“There may be justified individual cases, for example when a male prostitute uses a condom, where this can be … a first bit of responsibility, to re-develop the understanding that not everything is permitted and that one may not do everything one wishes…. But it is not the proper way to deal with the horror of HIV infection.”
The news media are presenting these comments as if they represent an approval of the Church for the use of contraception, or the use of condoms, in some cases. This claim is a gross misrepresentation of what the Pope said.
The Pope was merely pointing out that a particular intention, to avoid disease transmission, is a good intention. He hopes that such a good intention might lead the person to a better understanding of morality and a turning away from immoral acts. He was not approving of contraception, nor was he approving of the use of condoms by homosexuals (i.e. cases where the condoms are not contraceptive).

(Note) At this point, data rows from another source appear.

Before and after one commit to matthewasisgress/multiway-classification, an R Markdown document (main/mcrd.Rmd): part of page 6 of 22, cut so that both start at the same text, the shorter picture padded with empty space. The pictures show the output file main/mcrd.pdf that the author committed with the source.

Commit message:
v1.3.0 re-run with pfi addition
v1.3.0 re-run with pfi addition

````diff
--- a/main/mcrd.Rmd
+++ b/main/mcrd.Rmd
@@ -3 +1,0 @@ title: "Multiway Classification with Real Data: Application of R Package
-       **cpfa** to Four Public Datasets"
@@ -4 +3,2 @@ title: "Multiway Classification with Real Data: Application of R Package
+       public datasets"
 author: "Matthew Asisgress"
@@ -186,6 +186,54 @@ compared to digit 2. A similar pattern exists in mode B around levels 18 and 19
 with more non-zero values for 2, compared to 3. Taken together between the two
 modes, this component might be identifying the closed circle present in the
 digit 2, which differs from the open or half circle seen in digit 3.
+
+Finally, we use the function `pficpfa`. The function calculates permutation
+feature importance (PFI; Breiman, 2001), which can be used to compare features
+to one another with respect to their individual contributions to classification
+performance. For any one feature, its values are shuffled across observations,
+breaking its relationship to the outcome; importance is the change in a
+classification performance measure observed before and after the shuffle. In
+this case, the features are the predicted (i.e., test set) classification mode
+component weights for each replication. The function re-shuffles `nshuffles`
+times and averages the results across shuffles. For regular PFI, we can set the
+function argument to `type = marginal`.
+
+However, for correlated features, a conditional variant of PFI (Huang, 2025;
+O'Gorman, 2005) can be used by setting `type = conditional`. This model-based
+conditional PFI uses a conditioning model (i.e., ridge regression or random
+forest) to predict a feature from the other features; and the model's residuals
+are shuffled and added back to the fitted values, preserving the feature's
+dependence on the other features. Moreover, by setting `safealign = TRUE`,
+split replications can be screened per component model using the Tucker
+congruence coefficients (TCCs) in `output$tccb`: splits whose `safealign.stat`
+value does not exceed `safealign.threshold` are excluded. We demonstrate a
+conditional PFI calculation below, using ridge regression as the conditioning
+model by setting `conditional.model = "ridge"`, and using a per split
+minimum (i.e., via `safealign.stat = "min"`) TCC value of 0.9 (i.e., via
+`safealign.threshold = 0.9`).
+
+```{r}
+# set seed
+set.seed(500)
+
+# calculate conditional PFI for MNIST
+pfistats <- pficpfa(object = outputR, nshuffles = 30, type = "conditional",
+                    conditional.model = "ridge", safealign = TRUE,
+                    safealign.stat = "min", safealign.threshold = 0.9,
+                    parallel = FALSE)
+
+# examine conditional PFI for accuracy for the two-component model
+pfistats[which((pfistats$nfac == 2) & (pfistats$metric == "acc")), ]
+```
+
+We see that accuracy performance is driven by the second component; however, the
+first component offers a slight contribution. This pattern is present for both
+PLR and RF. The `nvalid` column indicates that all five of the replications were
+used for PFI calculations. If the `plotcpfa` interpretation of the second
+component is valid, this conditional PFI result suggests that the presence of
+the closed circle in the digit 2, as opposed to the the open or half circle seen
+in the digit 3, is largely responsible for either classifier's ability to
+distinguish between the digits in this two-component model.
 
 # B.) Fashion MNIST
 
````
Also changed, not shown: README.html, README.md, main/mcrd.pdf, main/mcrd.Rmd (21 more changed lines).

The Pope’s comments do not imply that the intrinsically evil act of contraception might be moral with a good intention, such as to avoid disease transmission.

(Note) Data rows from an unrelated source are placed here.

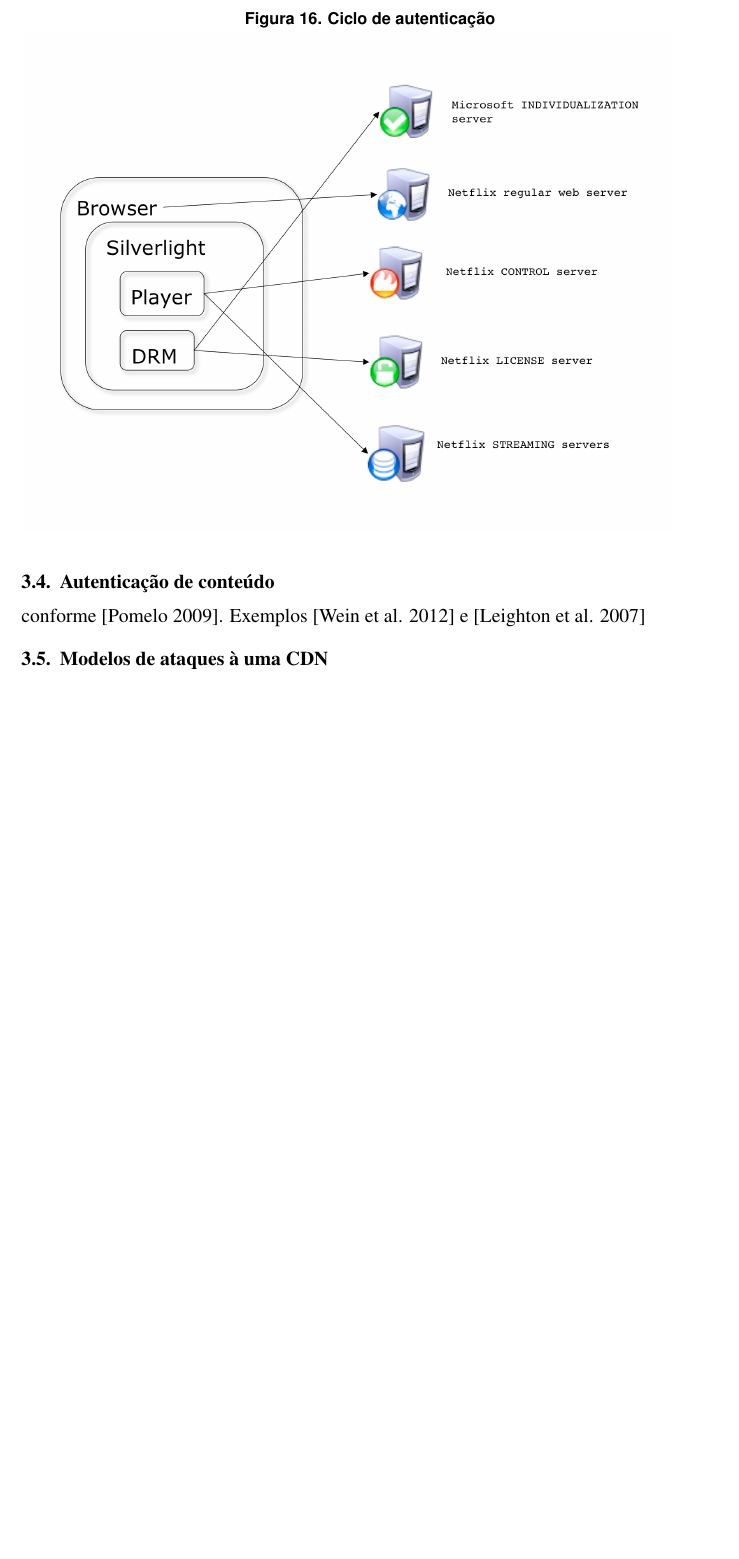
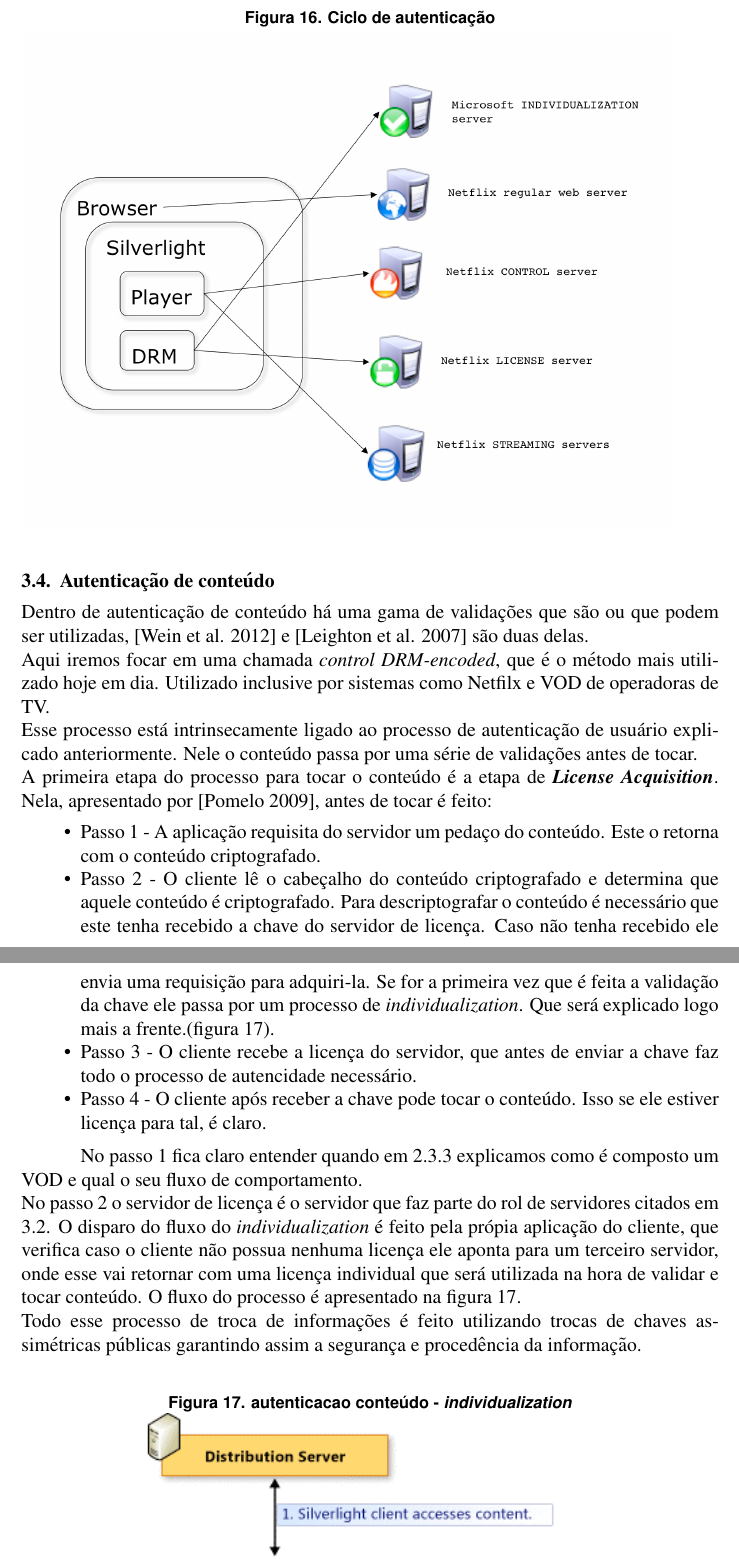
Before and after one commit to lucasbegnini/Mestrado-Seguranca, a LaTeX paper (Paper/paper.tex, which reads Paper/seguranca/autenticacaoconteudo.tex): part of page 22 of 23 before the commit and two parts of pages 22 and 23 of 24 after it, the two joined at a grey line, cut so that both start at the same text, the shorter picture padded with empty space. Compiled offline with pdfLaTeX.

Commit message:
autenticacao de conteudo

```diff
--- a/Paper/seguranca/autenticacaoconteudo.tex
+++ b/Paper/seguranca/autenticacaoconteudo.tex
@@ -1,3 +1,27 @@
 \subsection{Autentica\c{c}\~ao de conte\'udo}
 \label{subsection:autenticacao_conteudo}
-conforme \cite{pomelo2009analysis}. Exemplos \cite{wein2012content} e \cite{leighton2007html}
+Dentro de autentica\c{c}\~ao de conte\'udo h\'a uma gama de valida\c{c}\~oes que s\~ao ou que podem ser utilizadas, \cite{wein2012content} e \cite{leighton2007html} s\~ao duas delas.
+\newline
+Aqui iremos focar em uma chamada \textit{control DRM-encoded}, que \'e o m\'etodo mais utilizado hoje em dia. Utilizado inclusive por sistemas como Netfilx e VOD de operadoras de TV.
+\newline
+Esse processo est\'a intrinsecamente ligado ao processo de autentica\c{c}\~ao de usu\'ario explicado anteriormente. Nele o conte\'udo passa por uma s\'erie de valida\c{c}\~oes antes de tocar.
+\newline
+A primeira etapa do processo para tocar o conte\'udo \'e a etapa de \textbf{\textit{License Acquisition}}. Nela, apresentado por \cite{pomelo2009analysis}, antes de tocar \'e feito:
+\begin{itemize}
+\item Passo 1 -  A aplica\c{c}\~ao requisita do servidor um peda\c{c}o do conte\'udo. Este o retorna com o conte\'udo criptografado.
+\item Passo 2 - O cliente l\^e o cabe\c{c}alho do conte\'udo criptografado e determina que aquele conte\'udo \'e criptografado. Para descriptografar o conte\'udo \'e necess\'ario que este tenha recebido a chave do servidor de licen\c{c}a. Caso n\~ao tenha recebido ele envia uma requisi\c{c}\~ao para adquiri-la. Se for a primeira vez que \'e feita a valida\c{c}\~ao da chave ele passa por um processo de \textit{individualization}. Que ser\'a explicado logo mais a frente.(figura \ref{figura:individualization}).
+\item Passo 3 - O cliente recebe a licen\c{c}a do servidor, que antes de enviar a chave faz todo o processo de autencidade necess\'ario.
+\item Passo 4 - O cliente ap\'os receber a chave pode tocar o conte\'udo. Isso se ele estiver licen\c{c}a para tal, \'e claro.
+\end{itemize}
+
+No passo 1 fica claro entender quando em \ref{subsec:vod} explicamos como \'e composto um VOD e qual o seu fluxo de comportamento.
+\newline
+No passo 2 o servidor de licen\c{c}a \'e o servidor que faz parte do rol de servidores citados em \ref{subsection:definicoes_seguranca}. O disparo do fluxo do \textit{individualization} \'e feito pela pr\'opia aplica\c{c}\~ao do cliente, que verifica caso o cliente n\~ao possua nenhuma licen\c{c}a ele aponta para um terceiro servidor, onde esse vai retornar com uma licen\c{c}a individual que ser\'a utilizada na hora de validar e tocar conte\'udo. O fluxo do processo \'e apresentado na figura \ref{figura:individualization}.
+\newline
+Todo esse processo de troca de informa\c{c}\~oes \'e feito utilizando trocas de chaves assim\'etricas p\'ublicas garantindo assim a seguran\c{c}a e proced\^encia da informa\c{c}\~ao.
+\begin{figure}[H]
+\caption{autenticacao conte\'udo - \textit{individualization}}
+\includegraphics[height=9cm]{Figuras/autenticacao_conteudo_individualization.png}
+\label{figura:individualization}
+\end{figure}
+Ap\'os \textbf{\textit{License Acquisition}} o \textit{player} est\'a apto a tocar o conte\'udo. A comunica\c{c}\~ao agora \'e feita somente com o servidor de conte\'udo. Recebendo o conte\'udo criptografado e tocando atrav\'es do processo de \textbf{\textit{License Acquisition}}.
```
Also changed, not shown: Paper/composicao/selecaoEntrega.tex (+1 -0 lines), Paper/seguranca.tex (+0 -1 lines), Paper/Figuras/autenticacao_conteudo_individualization.png (added), Paper/paper.pdf.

The Catechism of the Catholic Church: “Legitimate intentions on the part of the spouses do not justify recourse to morally unacceptable means (for example, direct sterilization or contraception).” (CCC, n. 2399).
Pope John Paul II: “Consequently, circumstances or intentions can never transform an act, intrinsically evil by virtue of its object, into an act ‘subjectively’ good or defensible as a choice.” (Veritatis Splendor, n. 81.)